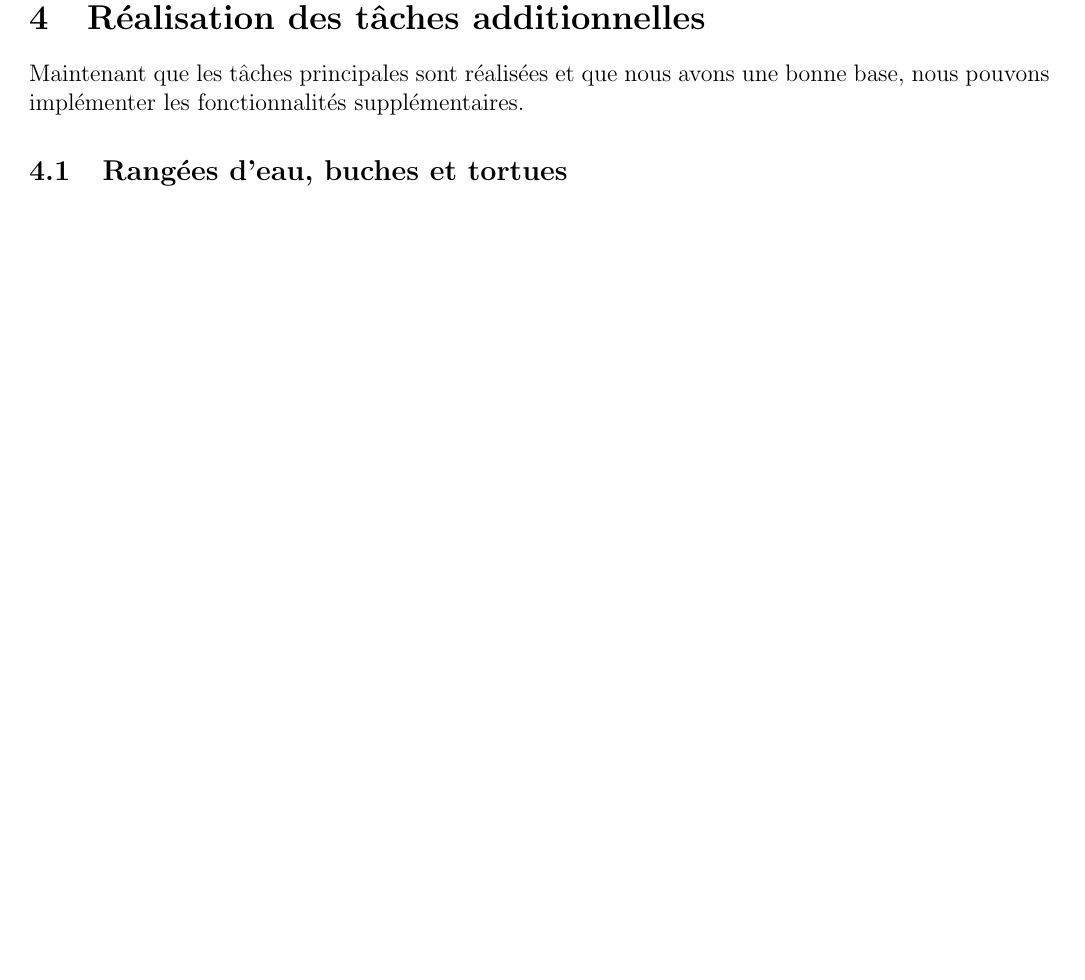
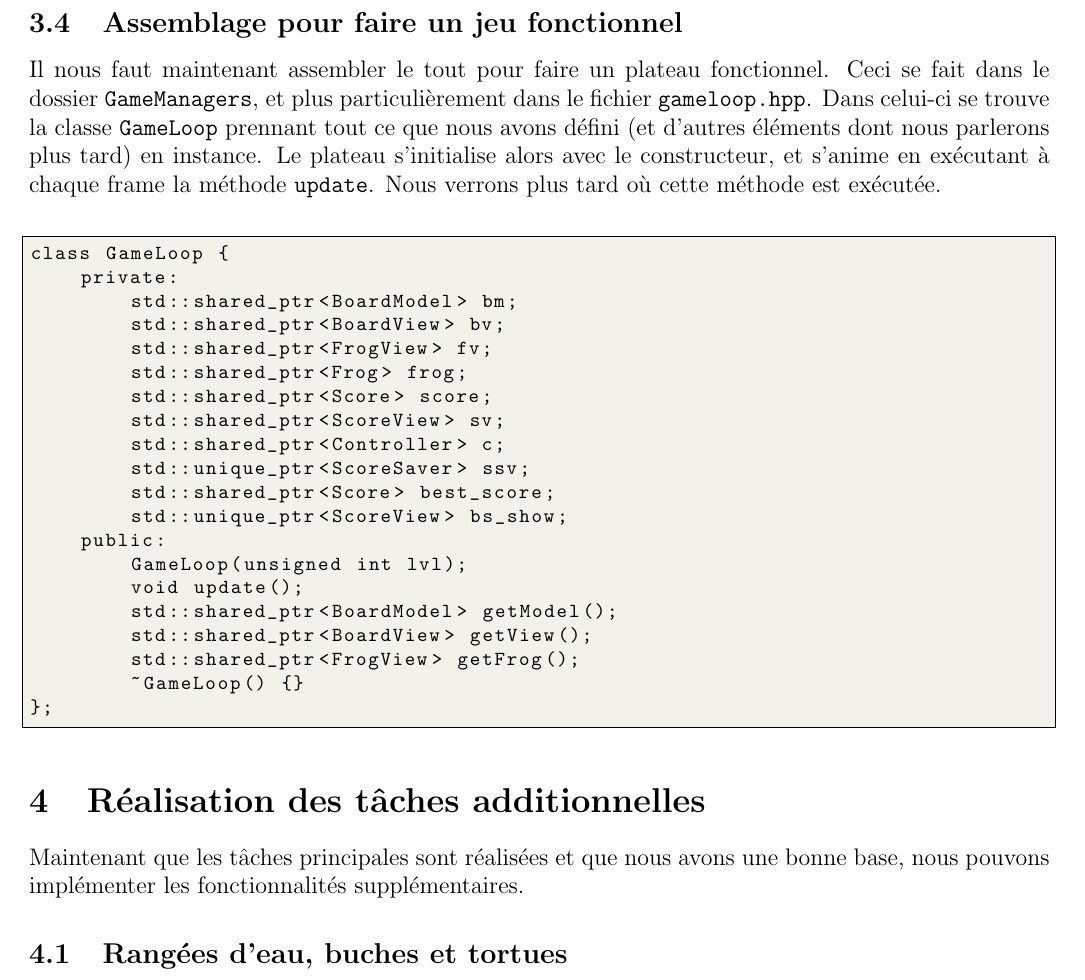
Before and after one commit to 3keneko/ldp2-projet, a LaTeX document (Rapport/rapport.tex): part of page 4 of 4, cut at the place of the change, the shorter picture padded with empty space. Compiled offline with pdfLaTeX.

Commit message:
Done with the base talk in the tex (unverified)

```diff
--- a/Rapport/rapport.tex
+++ b/Rapport/rapport.tex
@@ -92,7 +105,30 @@ Enfin, à l'aide de toutes ces méthodes \texttt{draw} (il y en a aussi une pour
 
 \subsection{Assemblage pour faire un jeu fonctionnel}
 
-% To be continued
+Il nous faut maintenant assembler le tout pour faire un plateau fonctionnel. Ceci se fait dans le dossier \texttt{GameManagers}, et plus particulièrement dans le fichier \texttt{gameloop.hpp}. Dans celui-ci se trouve la classe \texttt{GameLoop} prennant tout ce que nous avons défini (et d'autres éléments dont nous parlerons plus tard) en instance. Le plateau s'initialise alors avec le constructeur, et s'anime en exécutant à chaque frame la méthode \texttt{update}. Nous verrons plus tard où cette méthode est exécutée. \\
+
+\begin{footnotesize} \begin{lstlisting}[language=C++]
+class GameLoop {
+    private:
+        std::shared_ptr<BoardModel> bm;
+        std::shared_ptr<BoardView> bv;
+        std::shared_ptr<FrogView> fv;
+        std::shared_ptr<Frog> frog;
+        std::shared_ptr<Score> score;
+        std::shared_ptr<ScoreView> sv;
+        std::shared_ptr<Controller> c;
+        std::unique_ptr<ScoreSaver> ssv;
+        std::shared_ptr<Score> best_score;
+        std::unique_ptr<ScoreView> bs_show;
+    public:
+        GameLoop(unsigned int lvl);
+        void update();
+        std::shared_ptr<BoardModel> getModel();
+        std::shared_ptr<BoardView> getView();
+        std::shared_ptr<FrogView> getFrog();
+        ~GameLoop() {}
+};
+\end{lstlisting} \end{footnotesize}
 
 \section{Réalisation des tâches additionnelles}
 Maintenant que les tâches principales sont réalisées et que nous avons une bonne base, nous pouvons implémenter les fonctionnalités supplémentaires.
```
Also changed, not shown: Rapport/rapport.tex (13 more changed lines).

□ □ □ □ □

_What you need to do_
Among the entries, how many lines include the word "pour"? Answer with only the number.

_Answer section_
3